[EXERCISE AIM]
Your copy should match the entries exactly, except that it holds no pictures.

[ENTRIES SHOWN]
· · · · ·

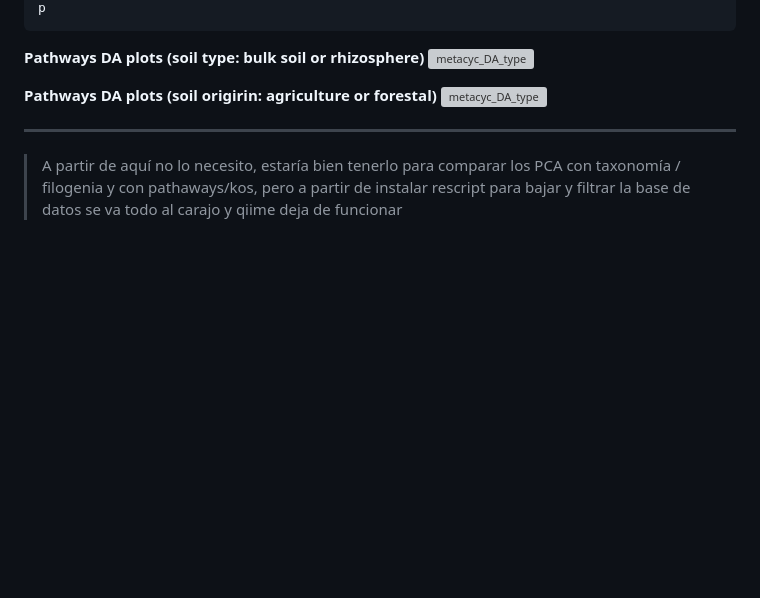
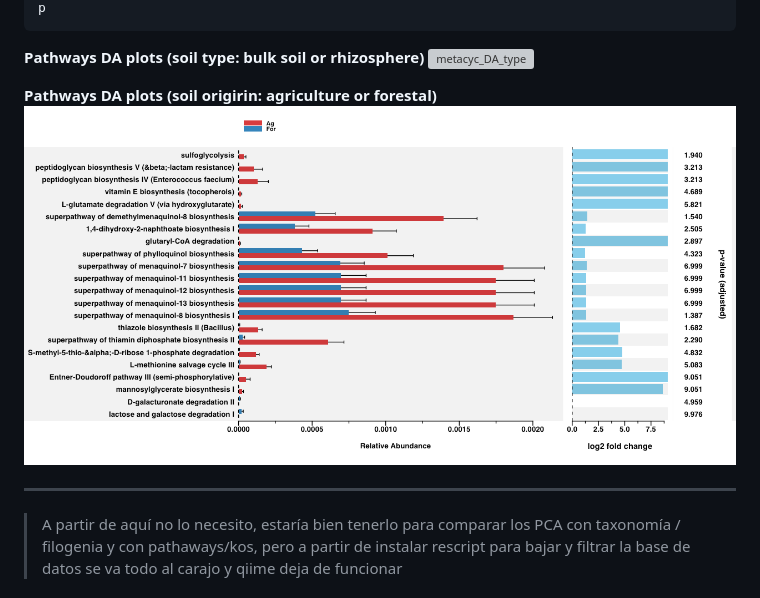
Before and after one commit to ARastrojo/Metagenomics, a Markdown page: Unit_5_Functional composition (marker gene)_ Picru.md, the part around the change printed below. Drawn GitHub-style; blank space fills up the shorter version; grey boxes are pictures that could not be loaded.

```diff
--- a/Unit_5_Functional composition (marker gene)_ Picru.md
+++ b/Unit_5_Functional composition (marker gene)_ Picru.md
@@ -374,6 +376,6 @@ __Pathways DA plots (soil type: bulk soil or rhizosphere)__
 
 __Pathways DA plots (soil origirin: agriculture or forestal)__
-![metacyc_DA_type](../images/metacyc_DA_soil.png)
+![metacyc_DA_type](./images/metacyc_DA_soil.png)
 
 
 
```
Also changed, not shown: other parts of Unit_5_Functional composition (marker gene)_ Picru.md (+3 -1 lines).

· · · · ·

[SOLUTION FOR THIS PROBLEM]
Before and after one commit to ARastrojo/Metagenomics, a Markdown page: Unit_5_Functional composition (marker gene)_ Picru.md, the part around the change printed below. Drawn GitHub-style; blank space fills up the shorter version; grey boxes are pictures that could not be loaded.

```diff
--- a/Unit_5_Functional composition (marker gene)_ Picru.md
+++ b/Unit_5_Functional composition (marker gene)_ Picru.md
@@ -374,6 +376,6 @@ __Pathways DA plots (soil type: bulk soil or rhizosphere)__
 
 __Pathways DA plots (soil origirin: agriculture or forestal)__
-![metacyc_DA_type](../images/metacyc_DA_soil.png)
+![metacyc_DA_type](./images/metacyc_DA_soil.png)
 
 
 
```
Also changed, not shown: other parts of Unit_5_Functional composition (marker gene)_ Picru.md (+3 -1 lines).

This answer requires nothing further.